With each annual National Storytelling week, storytelling consultancy Insight Agents choose to mark the event by publishing new research.

Last year, they focused on how Biggest Companies Fail to Tell Their Stories Clearly. This year, they are turning their insight to news releases - the staple of corporate and brand storytelling.

Through a linguistic content analysis of News Releases from the top 50 firms on the Financial Times share index, Insight Agents found that news releases are commonly constructed with lengthy jargon and opaque language that obscures the news story at hand. Also, men currently outnumber women almost nine to one as spokespeople.

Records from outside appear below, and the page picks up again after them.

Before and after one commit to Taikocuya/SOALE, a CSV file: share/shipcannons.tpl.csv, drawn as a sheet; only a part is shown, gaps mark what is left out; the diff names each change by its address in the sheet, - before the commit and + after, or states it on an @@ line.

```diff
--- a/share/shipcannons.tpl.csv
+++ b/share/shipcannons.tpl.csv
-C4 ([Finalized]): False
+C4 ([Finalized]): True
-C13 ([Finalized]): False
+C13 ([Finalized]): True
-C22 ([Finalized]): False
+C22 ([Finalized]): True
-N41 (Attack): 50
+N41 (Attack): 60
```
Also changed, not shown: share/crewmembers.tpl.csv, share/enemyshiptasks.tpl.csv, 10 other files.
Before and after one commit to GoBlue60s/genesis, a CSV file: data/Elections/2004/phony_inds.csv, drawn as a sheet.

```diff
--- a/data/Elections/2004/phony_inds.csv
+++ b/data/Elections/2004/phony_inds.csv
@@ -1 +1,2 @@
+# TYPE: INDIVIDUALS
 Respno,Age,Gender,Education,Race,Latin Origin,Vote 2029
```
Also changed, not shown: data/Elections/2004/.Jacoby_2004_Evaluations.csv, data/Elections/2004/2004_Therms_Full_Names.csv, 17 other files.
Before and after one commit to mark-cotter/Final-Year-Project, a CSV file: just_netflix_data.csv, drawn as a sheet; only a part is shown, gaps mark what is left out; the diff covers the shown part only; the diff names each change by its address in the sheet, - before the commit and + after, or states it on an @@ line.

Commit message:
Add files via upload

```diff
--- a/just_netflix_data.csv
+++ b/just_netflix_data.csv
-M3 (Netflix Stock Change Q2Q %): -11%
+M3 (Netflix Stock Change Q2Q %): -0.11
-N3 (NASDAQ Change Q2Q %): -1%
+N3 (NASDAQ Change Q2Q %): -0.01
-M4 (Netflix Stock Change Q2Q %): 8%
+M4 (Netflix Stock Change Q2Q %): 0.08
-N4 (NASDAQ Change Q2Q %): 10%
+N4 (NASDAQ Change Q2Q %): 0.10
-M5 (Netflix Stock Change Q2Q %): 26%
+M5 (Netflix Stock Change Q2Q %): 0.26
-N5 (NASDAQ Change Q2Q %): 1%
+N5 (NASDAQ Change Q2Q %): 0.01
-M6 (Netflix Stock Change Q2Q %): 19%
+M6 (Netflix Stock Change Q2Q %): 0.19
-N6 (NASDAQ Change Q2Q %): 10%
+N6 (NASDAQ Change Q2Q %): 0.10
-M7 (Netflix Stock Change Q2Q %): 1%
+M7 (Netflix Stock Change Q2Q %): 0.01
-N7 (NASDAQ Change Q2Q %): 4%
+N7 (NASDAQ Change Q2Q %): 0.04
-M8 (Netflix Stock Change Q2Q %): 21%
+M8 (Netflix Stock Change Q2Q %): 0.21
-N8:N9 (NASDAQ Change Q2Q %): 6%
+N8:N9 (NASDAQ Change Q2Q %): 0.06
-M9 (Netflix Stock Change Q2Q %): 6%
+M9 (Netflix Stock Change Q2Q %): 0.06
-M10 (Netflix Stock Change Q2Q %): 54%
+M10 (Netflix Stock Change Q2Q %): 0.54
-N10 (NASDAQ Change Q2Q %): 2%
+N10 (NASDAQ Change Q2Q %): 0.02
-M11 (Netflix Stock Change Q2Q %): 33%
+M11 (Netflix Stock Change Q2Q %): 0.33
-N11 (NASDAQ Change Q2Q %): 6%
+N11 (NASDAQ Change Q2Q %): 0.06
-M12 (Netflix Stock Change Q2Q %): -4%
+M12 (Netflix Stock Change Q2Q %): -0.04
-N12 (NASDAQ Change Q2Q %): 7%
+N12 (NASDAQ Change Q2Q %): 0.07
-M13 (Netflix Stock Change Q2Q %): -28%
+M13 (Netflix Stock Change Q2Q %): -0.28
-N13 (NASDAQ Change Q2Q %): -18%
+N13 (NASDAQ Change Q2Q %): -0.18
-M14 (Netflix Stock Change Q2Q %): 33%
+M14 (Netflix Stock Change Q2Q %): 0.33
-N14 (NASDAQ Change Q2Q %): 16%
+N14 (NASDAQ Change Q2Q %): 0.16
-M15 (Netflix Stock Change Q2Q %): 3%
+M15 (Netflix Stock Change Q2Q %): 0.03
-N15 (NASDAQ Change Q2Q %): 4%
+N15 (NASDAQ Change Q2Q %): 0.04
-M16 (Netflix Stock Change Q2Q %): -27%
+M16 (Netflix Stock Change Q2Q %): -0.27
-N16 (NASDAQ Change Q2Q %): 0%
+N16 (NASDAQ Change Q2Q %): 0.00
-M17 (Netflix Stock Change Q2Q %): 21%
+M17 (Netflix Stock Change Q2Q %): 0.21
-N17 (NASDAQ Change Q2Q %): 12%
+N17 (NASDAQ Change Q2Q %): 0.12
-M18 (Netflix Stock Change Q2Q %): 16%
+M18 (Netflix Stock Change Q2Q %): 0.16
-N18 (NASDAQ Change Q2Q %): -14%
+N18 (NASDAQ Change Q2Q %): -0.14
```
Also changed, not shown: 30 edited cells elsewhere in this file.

The research was supported by Oliver Taylor from the Catalyst Team. Oliver first sourced the most recent press releases from the 50 biggest companies of the FTSE (posted to mid-November 2018). He then analysed how simple or complex they were to read, with the help of the prominent Flesch Kincaid (FK) reading easy tool via www.readable.io.

The research showed that financial services firm Hargreaves Landsdown was the clearest communicator on the FTSE, one of three companies from the sector in the top ten alongside Aviva (4th) and Barclays (8th). Hargreaves Landsdown is then followed by Ashtead Group (2nd) and Ferguson (3rd).

Aviva (4th) also topped the inaugural FTSE50 Clarity Index in 2018. However, none of Britain’s ten biggest companies featured in the FTSE Clarity Index 2019, illustrating that market capitalisation doesn't necessarily reflect a business' ability to communicate effectively.

Regarding the gender imbalance of spokespeople quoted in news releases by Britain’s biggest businesses, almost 9 out of ten quoted were men; 21 quoted only men and 14 quoted just women. Prudential was the only company which appears to attempt parity, quoting six men and four women in the ten news releases analysed.

The research shows that news releases are still a pivotal tool for corporate communication. However, unlike social media, companies have total control over what is communicated. Therefore, taking into consideration that many of Britain’s companies cloud their press release in convoluted sentences and lengthy jargon, is embarrassing.

The report concludes that news releases should work by placing yourself into the mind of those who read them i.e. journalists, bloggers and people outside the organisation.

Download the whole report here, and to find out how the Catalyst Team can help you with your research projects, visit the website here.